THE PROBLEM
Print the listing below verbatim, passing over each picture.

LISTED ENTRIES
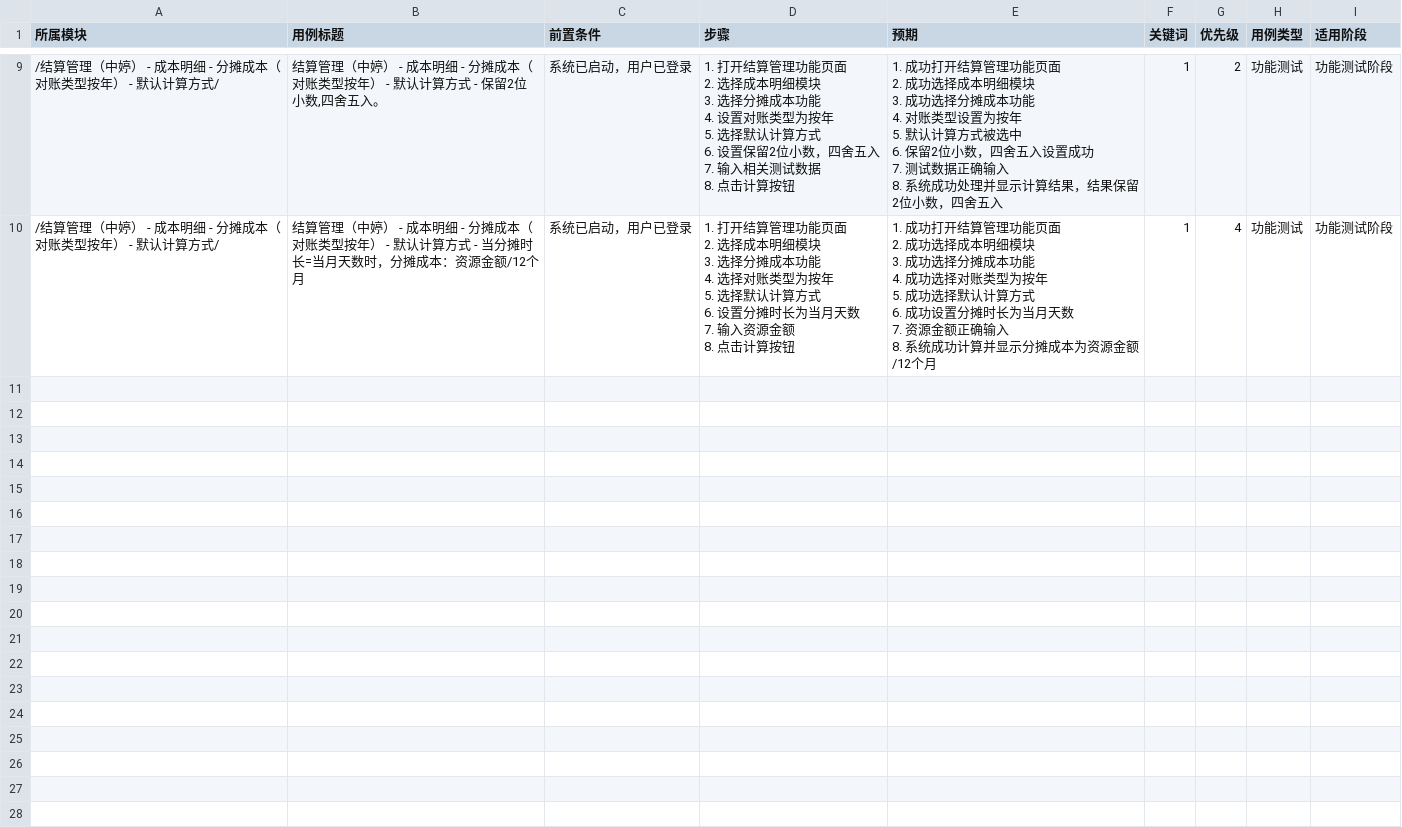
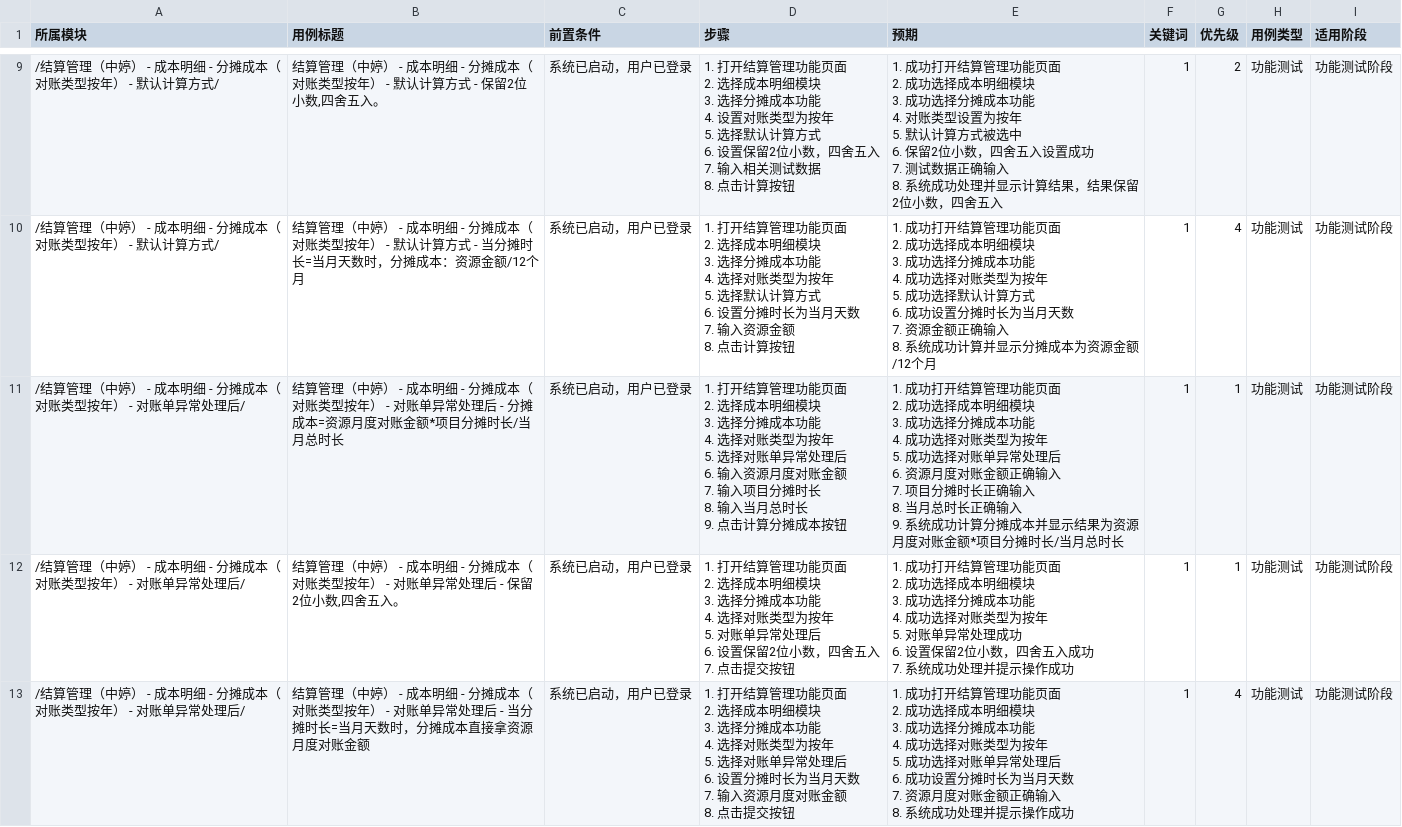
Before and after one commit to lin23yucheng/AI_freemind_to_cases, a CSV file: ExcelFiles/算力管理平台V1-3测试点.csv, drawn as a sheet; only a part is shown, gaps mark what is left out.

```diff
--- a/ExcelFiles/算力管理平台V1-3测试点.csv
+++ b/ExcelFiles/算力管理平台V1-3测试点.csv
@@ -134 +134,46 @@
 8. 系统成功计算并显示分摊成本为资源金额/12个月",1,4,功能测试,功能测试阶段
+/结算管理（中婷） - 成本明细 - 分摊成本（对账类型按年） - 对账单异常处理后/,结算管理（中婷） - 成本明细 - 分摊成本（对账类型按年） - 对账单异常处理后 - 分摊成本=资源月度对账金额*项目分摊时长/当月总时长,系统已启动，用户已登录,"1. 打开结算管理功能页面
+2. 选择成本明细模块
+3. 选择分摊成本功能
+4. 选择对账类型为按年
+5. 选择对账单异常处理后
+6. 输入资源月度对账金额
+7. 输入项目分摊时长
+8. 输入当月总时长
+9. 点击计算分摊成本按钮","1. 成功打开结算管理功能页面
+2. 成功选择成本明细模块
+3. 成功选择分摊成本功能
+4. 成功选择对账类型为按年
+5. 成功选择对账单异常处理后
+6. 资源月度对账金额正确输入
+7. 项目分摊时长正确输入
+8. 当月总时长正确输入
+9. 系统成功计算分摊成本并显示结果为资源月度对账金额*项目分摊时长/当月总时长",1,1,功能测试,功能测试阶段
+/结算管理（中婷） - 成本明细 - 分摊成本（对账类型按年） - 对账单异常处理后/,"结算管理（中婷） - 成本明细 - 分摊成本（对账类型按年） - 对账单异常处理后 - 保留2位小数,四舍五入。",系统已启动，用户已登录,"1. 打开结算管理功能页面
+2. 选择成本明细模块
+3. 选择分摊成本功能
+4. 选择对账类型为按年
+5. 对账单异常处理后
+6. 设置保留2位小数，四舍五入
+7. 点击提交按钮","1. 成功打开结算管理功能页面
+2. 成功选择成本明细模块
+3. 成功选择分摊成本功能
+4. 成功选择对账类型为按年
+5. 对账单异常处理成功
+6. 设置保留2位小数，四舍五入成功
+7. 系统成功处理并提示操作成功",1,1,功能测试,功能测试阶段
+/结算管理（中婷） - 成本明细 - 分摊成本（对账类型按年） - 对账单异常处理后/,结算管理（中婷） - 成本明细 - 分摊成本（对账类型按年） - 对账单异常处理后 - 当分摊时长=当月天数时，分摊成本直接拿资源月度对账金额,系统已启动，用户已登录,"1. 打开结算管理功能页面
+2. 选择成本明细模块
+3. 选择分摊成本功能
+4. 选择对账类型为按年
+5. 选择对账单异常处理后
+6. 设置分摊时长为当月天数
+7. 输入资源月度对账金额
+8. 点击提交按钮","1. 成功打开结算管理功能页面
+2. 成功选择成本明细模块
+3. 成功选择分摊成本功能
+4. 成功选择对账类型为按年
+5. 成功选择对账单异常处理后
+6. 成功设置分摊时长为当月天数
+7. 资源月度对账金额正确输入
+8. 系统成功处理并提示操作成功",1,4,功能测试,功能测试阶段
```
Also changed, not shown: 1 other file.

ANSWER FOR THIS EXERCISE
Before and after one commit to lin23yucheng/AI_freemind_to_cases, a CSV file: ExcelFiles/算力管理平台V1-3测试点.csv, drawn as a sheet; only a part is shown, gaps mark what is left out.

```diff
--- a/ExcelFiles/算力管理平台V1-3测试点.csv
+++ b/ExcelFiles/算力管理平台V1-3测试点.csv
@@ -134 +134,46 @@
 8. 系统成功计算并显示分摊成本为资源金额/12个月",1,4,功能测试,功能测试阶段
+/结算管理（中婷） - 成本明细 - 分摊成本（对账类型按年） - 对账单异常处理后/,结算管理（中婷） - 成本明细 - 分摊成本（对账类型按年） - 对账单异常处理后 - 分摊成本=资源月度对账金额*项目分摊时长/当月总时长,系统已启动，用户已登录,"1. 打开结算管理功能页面
+2. 选择成本明细模块
+3. 选择分摊成本功能
+4. 选择对账类型为按年
+5. 选择对账单异常处理后
+6. 输入资源月度对账金额
+7. 输入项目分摊时长
+8. 输入当月总时长
+9. 点击计算分摊成本按钮","1. 成功打开结算管理功能页面
+2. 成功选择成本明细模块
+3. 成功选择分摊成本功能
+4. 成功选择对账类型为按年
+5. 成功选择对账单异常处理后
+6. 资源月度对账金额正确输入
+7. 项目分摊时长正确输入
+8. 当月总时长正确输入
+9. 系统成功计算分摊成本并显示结果为资源月度对账金额*项目分摊时长/当月总时长",1,1,功能测试,功能测试阶段
+/结算管理（中婷） - 成本明细 - 分摊成本（对账类型按年） - 对账单异常处理后/,"结算管理（中婷） - 成本明细 - 分摊成本（对账类型按年） - 对账单异常处理后 - 保留2位小数,四舍五入。",系统已启动，用户已登录,"1. 打开结算管理功能页面
+2. 选择成本明细模块
+3. 选择分摊成本功能
+4. 选择对账类型为按年
+5. 对账单异常处理后
+6. 设置保留2位小数，四舍五入
+7. 点击提交按钮","1. 成功打开结算管理功能页面
+2. 成功选择成本明细模块
+3. 成功选择分摊成本功能
+4. 成功选择对账类型为按年
+5. 对账单异常处理成功
+6. 设置保留2位小数，四舍五入成功
+7. 系统成功处理并提示操作成功",1,1,功能测试,功能测试阶段
+/结算管理（中婷） - 成本明细 - 分摊成本（对账类型按年） - 对账单异常处理后/,结算管理（中婷） - 成本明细 - 分摊成本（对账类型按年） - 对账单异常处理后 - 当分摊时长=当月天数时，分摊成本直接拿资源月度对账金额,系统已启动，用户已登录,"1. 打开结算管理功能页面
+2. 选择成本明细模块
+3. 选择分摊成本功能
+4. 选择对账类型为按年
+5. 选择对账单异常处理后
+6. 设置分摊时长为当月天数
+7. 输入资源月度对账金额
+8. 点击提交按钮","1. 成功打开结算管理功能页面
+2. 成功选择成本明细模块
+3. 成功选择分摊成本功能
+4. 成功选择对账类型为按年
+5. 成功选择对账单异常处理后
+6. 成功设置分摊时长为当月天数
+7. 资源月度对账金额正确输入
+8. 系统成功处理并提示操作成功",1,4,功能测试,功能测试阶段
```
Also changed, not shown: 1 other file.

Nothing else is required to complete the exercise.